Professionals must not be too reluctant to remove children from abusive parents, a group of experts has said.
The call comes in a series of articles on child abuse published in the Lancet medical journal.
The studies also claim that 10% of children in wealthy countries suffer ill-treatment every year, but that neglect and abuse are under-reported.
The findings come as child protection services in the UK are stepped up in the wake of the Baby P case.
One study in the Lancet's Series on Child Maltreatment, says that one in 10 children in high income countries is maltreated - but that only a tenth of these are investigated and even fewer removed from danger.
The author says "it is estimated" that at least 15% of girls and 5% of boys have been exposed to sexual abuse of some kind by the age of 18, and that 5-10% of girls and 1-5% of boys are exposed to penetrative sexual abuse.
Child abuse is grossly under-reported - even by the schools and community health services that have continuous contact with children - another study says.
There is a reluctance by professionals to intervene when they suspect abuse for fear of doing more harm than good and being accused of breaking up families, according to the experts.
Professor Ruth Gilbert, a child health expert from University College London, said: "Scarce reporting to child-protection agencies is a cause for concern, and we need to find out whether maltreatment is being recognised and dealt with in other ways."
Professor Jane Barlow, professor of public health at Warwick University, says there is a strong argument for removing children from dangerous homes.
There is evidence that removing the child from the dangerous environment and placing them in care can be beneficial, she adds.
Professor Barlow insists: "We have to ensure we are taking children away from dangerous situations. Removing a child is likely to have better outcomes.
"We currently attempt to reunite 50-75% of children that have been removed. Up to half end up back in foster care."
But she warns that social services would be overwhelmed by demand.
"If you lower the threshold, the number of children being removed is going to increase considerably and social services will be overrun."
Another of the studies' authors, Professor Cathy Spatz Widom, of the City University of New York, says: "There's a perception by the public and by some professionals and policy makers that placing children in foster care is a bad thing.
"By looking at the empirical evidence, it's a more complicated story. We should not just dismiss foster care."
Professor Gilbert said there would have to be certainty that a child was being maltreated before taking them out of their home.
John Simmonds, of the British Association for Adoption & Fostering, said there was a danger of going too far.
"Most certainly some children are better off separated from their parents, and this probably isn't happening as much as it needs to be. Baby P was one example of that.
"But foster care is not a perfect solution.
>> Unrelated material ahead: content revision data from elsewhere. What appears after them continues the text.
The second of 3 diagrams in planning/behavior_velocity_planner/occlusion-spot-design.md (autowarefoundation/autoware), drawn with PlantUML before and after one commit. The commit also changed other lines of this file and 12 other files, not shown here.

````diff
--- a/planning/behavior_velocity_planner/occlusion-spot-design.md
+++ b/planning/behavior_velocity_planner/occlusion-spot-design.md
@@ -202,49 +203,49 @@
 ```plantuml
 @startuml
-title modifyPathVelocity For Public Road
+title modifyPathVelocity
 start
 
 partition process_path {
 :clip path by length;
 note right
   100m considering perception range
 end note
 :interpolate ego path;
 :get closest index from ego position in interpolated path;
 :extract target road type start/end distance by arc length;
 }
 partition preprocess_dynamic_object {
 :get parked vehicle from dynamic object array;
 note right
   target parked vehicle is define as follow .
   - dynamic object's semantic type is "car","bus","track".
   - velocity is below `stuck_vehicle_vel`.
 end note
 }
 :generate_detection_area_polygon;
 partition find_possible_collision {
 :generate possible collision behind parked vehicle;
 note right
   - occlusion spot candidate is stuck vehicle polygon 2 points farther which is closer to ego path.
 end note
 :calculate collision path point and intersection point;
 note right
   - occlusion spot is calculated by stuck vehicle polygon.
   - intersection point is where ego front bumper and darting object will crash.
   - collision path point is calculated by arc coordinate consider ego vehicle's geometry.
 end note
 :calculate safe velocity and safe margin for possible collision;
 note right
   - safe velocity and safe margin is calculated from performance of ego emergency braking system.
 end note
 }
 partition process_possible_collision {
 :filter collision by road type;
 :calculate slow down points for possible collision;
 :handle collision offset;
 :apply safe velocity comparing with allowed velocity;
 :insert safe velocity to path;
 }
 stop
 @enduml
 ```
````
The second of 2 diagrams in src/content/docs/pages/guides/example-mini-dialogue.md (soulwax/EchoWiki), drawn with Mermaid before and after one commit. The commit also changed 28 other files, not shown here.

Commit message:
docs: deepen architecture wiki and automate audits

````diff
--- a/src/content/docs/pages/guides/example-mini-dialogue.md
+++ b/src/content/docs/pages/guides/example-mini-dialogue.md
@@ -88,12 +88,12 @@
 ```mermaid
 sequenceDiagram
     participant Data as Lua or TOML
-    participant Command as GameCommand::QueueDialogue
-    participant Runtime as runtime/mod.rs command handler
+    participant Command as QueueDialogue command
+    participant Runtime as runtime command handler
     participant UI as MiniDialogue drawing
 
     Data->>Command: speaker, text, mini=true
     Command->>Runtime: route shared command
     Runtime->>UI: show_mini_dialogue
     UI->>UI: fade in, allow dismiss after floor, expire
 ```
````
There is such an atmosphere or blame and recrimination at the moment, with social workers and parents watching their backs.
"I do worry about the consequences and things swinging too far the other way."
Dr Patricia Hamilton, president of the Royal College of Paediatrics and Child Health, said: "It is sometimes extremely hard to make judgements in child abuse cases.
"Our society has to accept that child abuse happens and that paediatricians and social workers have a duty to act when they suspect any forms of maltreatment."
Baby P died with multiple injuries, despite receiving 60 visits from welfare professionals.
Last month, the 17 month old's mother, her boyfriend and a lodger were found guilty of causing the child's death.